Then last night, I watched a program about the 12 disciples. During the discussion about how these 12 men had spread the news about Jesus, the program hosts brought up the exact argument I'd heard from Aisha -- what they called, "The Swoon Theory."

I was transfixed as a medical doctor -- who also has his degree in engineering and is an advisor to the National Institutes of Health -- explained why Jesus had indeed died on the cross, and how He had died.

The evidence, he said, was in John's gospel. Standing at the foot of the cross, John had witnessed the spear go into Jesus's side and had seen blood and water flowing out.

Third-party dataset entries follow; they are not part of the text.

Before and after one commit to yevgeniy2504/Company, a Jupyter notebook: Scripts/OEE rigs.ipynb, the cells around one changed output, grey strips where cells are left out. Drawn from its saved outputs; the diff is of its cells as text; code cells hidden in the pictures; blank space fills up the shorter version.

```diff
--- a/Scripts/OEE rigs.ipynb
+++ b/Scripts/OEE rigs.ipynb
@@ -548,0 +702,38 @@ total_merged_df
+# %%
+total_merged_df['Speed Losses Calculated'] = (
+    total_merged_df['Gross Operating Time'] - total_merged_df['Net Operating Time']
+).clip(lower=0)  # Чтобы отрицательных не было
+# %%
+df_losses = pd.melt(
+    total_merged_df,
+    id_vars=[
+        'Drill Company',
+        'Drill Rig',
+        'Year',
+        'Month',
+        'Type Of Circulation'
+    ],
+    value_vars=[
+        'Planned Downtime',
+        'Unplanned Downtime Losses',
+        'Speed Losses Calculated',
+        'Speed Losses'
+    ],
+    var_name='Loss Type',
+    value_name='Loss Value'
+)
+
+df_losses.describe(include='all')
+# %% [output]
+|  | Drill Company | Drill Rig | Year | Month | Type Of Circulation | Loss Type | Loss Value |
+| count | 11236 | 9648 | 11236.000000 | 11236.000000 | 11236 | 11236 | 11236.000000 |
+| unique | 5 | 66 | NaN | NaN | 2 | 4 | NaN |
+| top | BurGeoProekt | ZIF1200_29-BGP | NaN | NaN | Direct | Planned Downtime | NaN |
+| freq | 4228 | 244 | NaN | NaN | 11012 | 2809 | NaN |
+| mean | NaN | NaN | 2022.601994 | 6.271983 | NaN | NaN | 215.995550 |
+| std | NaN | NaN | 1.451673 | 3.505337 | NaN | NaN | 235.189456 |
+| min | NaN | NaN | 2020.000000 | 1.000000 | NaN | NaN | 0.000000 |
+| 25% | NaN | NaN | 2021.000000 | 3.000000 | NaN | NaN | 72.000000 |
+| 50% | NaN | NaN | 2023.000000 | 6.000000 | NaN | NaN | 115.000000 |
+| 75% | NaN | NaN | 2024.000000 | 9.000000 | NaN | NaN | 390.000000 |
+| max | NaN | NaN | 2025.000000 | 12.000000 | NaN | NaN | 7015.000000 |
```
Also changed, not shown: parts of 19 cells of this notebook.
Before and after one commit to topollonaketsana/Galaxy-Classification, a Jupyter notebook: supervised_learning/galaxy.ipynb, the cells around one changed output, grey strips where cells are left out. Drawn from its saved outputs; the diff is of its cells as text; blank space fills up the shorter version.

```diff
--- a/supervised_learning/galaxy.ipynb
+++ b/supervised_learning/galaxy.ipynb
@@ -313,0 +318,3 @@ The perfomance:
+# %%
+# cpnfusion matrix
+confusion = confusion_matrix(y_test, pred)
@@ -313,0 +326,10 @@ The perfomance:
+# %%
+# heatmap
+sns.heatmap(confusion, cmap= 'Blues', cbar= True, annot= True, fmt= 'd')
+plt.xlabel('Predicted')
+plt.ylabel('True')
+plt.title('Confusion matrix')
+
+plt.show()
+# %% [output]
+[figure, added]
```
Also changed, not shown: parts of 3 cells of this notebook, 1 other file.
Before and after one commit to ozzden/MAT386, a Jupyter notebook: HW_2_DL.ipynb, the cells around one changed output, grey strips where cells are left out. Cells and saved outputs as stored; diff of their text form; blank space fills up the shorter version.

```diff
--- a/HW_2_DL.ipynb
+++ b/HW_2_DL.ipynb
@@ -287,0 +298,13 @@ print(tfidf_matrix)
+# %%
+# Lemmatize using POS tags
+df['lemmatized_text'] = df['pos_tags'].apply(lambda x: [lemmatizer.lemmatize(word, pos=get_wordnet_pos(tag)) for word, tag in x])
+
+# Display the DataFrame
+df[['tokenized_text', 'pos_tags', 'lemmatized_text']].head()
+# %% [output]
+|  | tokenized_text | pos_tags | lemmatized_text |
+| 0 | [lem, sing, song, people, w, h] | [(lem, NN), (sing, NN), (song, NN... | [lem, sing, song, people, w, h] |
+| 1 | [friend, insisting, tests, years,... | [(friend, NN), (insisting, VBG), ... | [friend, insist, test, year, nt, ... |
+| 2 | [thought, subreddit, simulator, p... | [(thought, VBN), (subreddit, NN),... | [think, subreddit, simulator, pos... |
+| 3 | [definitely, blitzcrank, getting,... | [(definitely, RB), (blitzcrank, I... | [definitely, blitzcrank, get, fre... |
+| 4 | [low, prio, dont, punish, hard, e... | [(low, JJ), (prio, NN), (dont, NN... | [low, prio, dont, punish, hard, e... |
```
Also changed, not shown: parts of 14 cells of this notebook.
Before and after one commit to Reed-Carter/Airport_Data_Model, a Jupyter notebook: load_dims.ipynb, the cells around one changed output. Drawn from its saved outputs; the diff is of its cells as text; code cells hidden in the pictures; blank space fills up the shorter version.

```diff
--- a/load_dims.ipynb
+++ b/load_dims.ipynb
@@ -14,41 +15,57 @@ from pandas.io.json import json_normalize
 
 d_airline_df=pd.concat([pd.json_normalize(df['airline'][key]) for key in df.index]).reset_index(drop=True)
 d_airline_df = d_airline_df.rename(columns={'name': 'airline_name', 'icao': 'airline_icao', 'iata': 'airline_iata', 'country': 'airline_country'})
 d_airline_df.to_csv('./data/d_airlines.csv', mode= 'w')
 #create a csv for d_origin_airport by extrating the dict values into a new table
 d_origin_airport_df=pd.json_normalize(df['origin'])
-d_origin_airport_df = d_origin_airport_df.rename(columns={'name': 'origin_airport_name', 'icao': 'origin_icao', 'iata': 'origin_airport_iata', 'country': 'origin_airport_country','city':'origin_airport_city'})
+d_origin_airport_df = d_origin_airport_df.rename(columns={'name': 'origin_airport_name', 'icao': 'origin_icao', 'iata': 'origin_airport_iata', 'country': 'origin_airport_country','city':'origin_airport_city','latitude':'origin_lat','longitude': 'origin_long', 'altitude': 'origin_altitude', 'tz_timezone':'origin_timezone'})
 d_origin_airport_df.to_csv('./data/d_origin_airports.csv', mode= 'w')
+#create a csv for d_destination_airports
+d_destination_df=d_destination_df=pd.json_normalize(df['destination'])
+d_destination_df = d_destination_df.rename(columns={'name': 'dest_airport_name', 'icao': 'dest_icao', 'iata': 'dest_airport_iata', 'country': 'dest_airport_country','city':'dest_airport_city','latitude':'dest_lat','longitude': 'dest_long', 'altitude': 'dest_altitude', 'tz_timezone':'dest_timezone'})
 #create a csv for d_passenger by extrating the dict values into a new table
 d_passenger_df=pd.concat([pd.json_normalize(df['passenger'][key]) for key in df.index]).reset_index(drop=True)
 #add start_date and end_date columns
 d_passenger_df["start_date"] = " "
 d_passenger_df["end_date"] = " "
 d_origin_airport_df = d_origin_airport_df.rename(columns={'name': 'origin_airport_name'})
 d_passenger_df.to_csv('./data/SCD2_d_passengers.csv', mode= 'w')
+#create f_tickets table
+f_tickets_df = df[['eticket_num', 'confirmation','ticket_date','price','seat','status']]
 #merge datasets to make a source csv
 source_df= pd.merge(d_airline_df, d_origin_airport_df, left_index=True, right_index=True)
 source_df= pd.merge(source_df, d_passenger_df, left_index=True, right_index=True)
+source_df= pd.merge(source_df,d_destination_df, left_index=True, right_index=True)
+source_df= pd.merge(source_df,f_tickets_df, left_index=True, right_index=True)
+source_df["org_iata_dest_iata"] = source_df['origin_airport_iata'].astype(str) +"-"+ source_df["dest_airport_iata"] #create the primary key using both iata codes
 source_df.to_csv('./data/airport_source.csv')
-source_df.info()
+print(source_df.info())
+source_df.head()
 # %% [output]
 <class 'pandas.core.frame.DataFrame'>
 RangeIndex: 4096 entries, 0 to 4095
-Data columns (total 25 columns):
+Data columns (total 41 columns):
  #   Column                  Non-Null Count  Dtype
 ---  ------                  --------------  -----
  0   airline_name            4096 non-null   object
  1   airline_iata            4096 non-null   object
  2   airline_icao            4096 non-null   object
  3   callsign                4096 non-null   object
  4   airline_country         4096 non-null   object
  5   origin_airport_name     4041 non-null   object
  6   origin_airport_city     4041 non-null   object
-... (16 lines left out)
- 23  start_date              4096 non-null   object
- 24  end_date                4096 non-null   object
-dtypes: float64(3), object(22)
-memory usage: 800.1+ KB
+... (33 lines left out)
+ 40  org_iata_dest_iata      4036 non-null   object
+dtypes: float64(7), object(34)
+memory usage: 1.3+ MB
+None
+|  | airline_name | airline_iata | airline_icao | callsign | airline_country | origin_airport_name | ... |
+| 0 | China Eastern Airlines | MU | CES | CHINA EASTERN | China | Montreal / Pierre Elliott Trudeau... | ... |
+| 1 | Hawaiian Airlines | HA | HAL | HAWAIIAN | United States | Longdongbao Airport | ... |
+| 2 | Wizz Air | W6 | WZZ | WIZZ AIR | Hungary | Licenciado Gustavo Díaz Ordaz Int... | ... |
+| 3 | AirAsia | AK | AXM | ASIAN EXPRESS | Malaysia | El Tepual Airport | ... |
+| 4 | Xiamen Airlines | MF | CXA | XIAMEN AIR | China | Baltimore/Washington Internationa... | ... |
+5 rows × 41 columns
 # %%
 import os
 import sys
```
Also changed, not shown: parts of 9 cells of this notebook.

It's amazing to me that this detail is included, because it affirmed to this doctor -- and others -- that Jesus died of a ruptured heart. Clotted blood separates from a watery sac that surrounds the heart. So when the spear went into Jesus's side, what exited was blood and water, the doctor said. If He'd been alive, there would have been spurts of red blood as the heart continued to beat.

This morning I wanted to find out if there was more evidence to back up this doctor's claim ... And I found this great article! If you're interested, check out this link:

How cool is it that after 2000 years, the written account of Jesus's death can be affirmed scientifically?

Do you think it a miracle that God had John include that detail in his account ... or just a coincidence?

Personally, I think the case for the miracle has been made.

1 comment:

  1. COunt me in on the "miracle side"! Christians are "foolishness" to the unbelievers. It is just another indication that the Word of God is true. I comes true over and over with such miracles and we "see", FINALLY, if we let God show us the insight.
    Your blog is a thought-provoking one. After years of working among unbelievers, I wish, now, I had written down all the "miracle encounters" myself. Thank you for all your sharing. P.S. It would have been RATHER hard for Jesus to roll that stone away at the entry of the cave where He was buried. Just the rolling away of the stone to get out of there was a miracle goodness. Somebody had to be at work with 2 guards standing there in addition. Who did they manage the guards? What can I say? Yippee!